[Before-and-after page screenshots]

◆ ◆ ◆ ◆ ◆

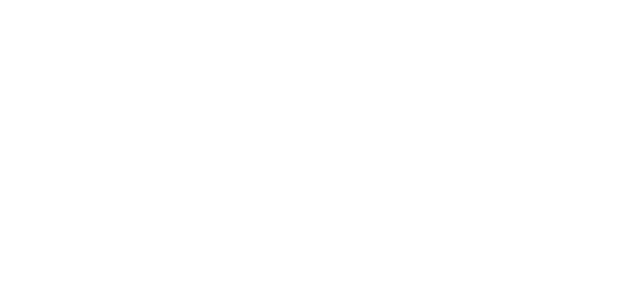
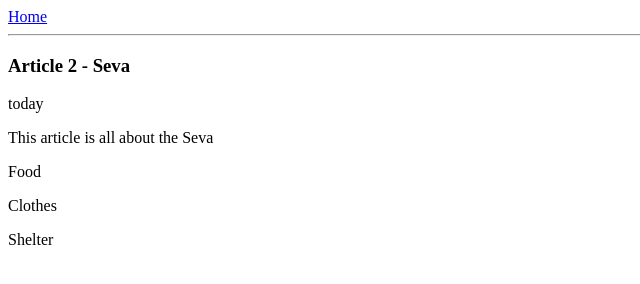
Before and after one commit to dreams1512/imad-app, a website: page ui/article2.html in a window 1280 px wide. Shown: the whole page, without its empty margins (0-640 px from the left). Drawn offline with Linux system fonts and the light colour scheme.

Commit message:
[imad-console] Updates ui/article2.html

```diff
--- a/ui/article2.html
+++ b/ui/article2.html
@@ -1,2 +1,28 @@
 <html>
+    <head>
+        <title> Article 2 - Seva </title>
+    </head>
+    <body>
+        <div>
+            <a href='/'>Home </a>
+        </div>
+        <hr/>
+        <h3>Article 2 - Seva</h3>
+        <div>
+            <date> today </date>
+       </div>
+        <div>
+             <p> This article is all about the Seva</p>
+         </div>
+       <div>
+             <p> Food</p>
+         </div>
+           <div>
+             <p> Clothes</p>
+         </div>
+         <div>
+             <p> Shelter</p>
+         </div>
+
+    </body>
 </html>
```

◆ ◆ ◆ ◆ ◆

= Work required =
Leave out the images and copy all remaining data word for word.

= Answer to this task =
Before and after one commit to dreams1512/imad-app, a website: page ui/article2.html in a window 1280 px wide. Shown: the whole page, without its empty margins (0-640 px from the left). Drawn offline with Linux system fonts and the light colour scheme.

Commit message:
[imad-console] Updates ui/article2.html

```diff
--- a/ui/article2.html
+++ b/ui/article2.html
@@ -1,2 +1,28 @@
 <html>
+    <head>
+        <title> Article 2 - Seva </title>
+    </head>
+    <body>
+        <div>
+            <a href='/'>Home </a>
+        </div>
+        <hr/>
+        <h3>Article 2 - Seva</h3>
+        <div>
+            <date> today </date>
+       </div>
+        <div>
+             <p> This article is all about the Seva</p>
+         </div>
+       <div>
+             <p> Food</p>
+         </div>
+           <div>
+             <p> Clothes</p>
+         </div>
+         <div>
+             <p> Shelter</p>
+         </div>
+
+    </body>
 </html>
```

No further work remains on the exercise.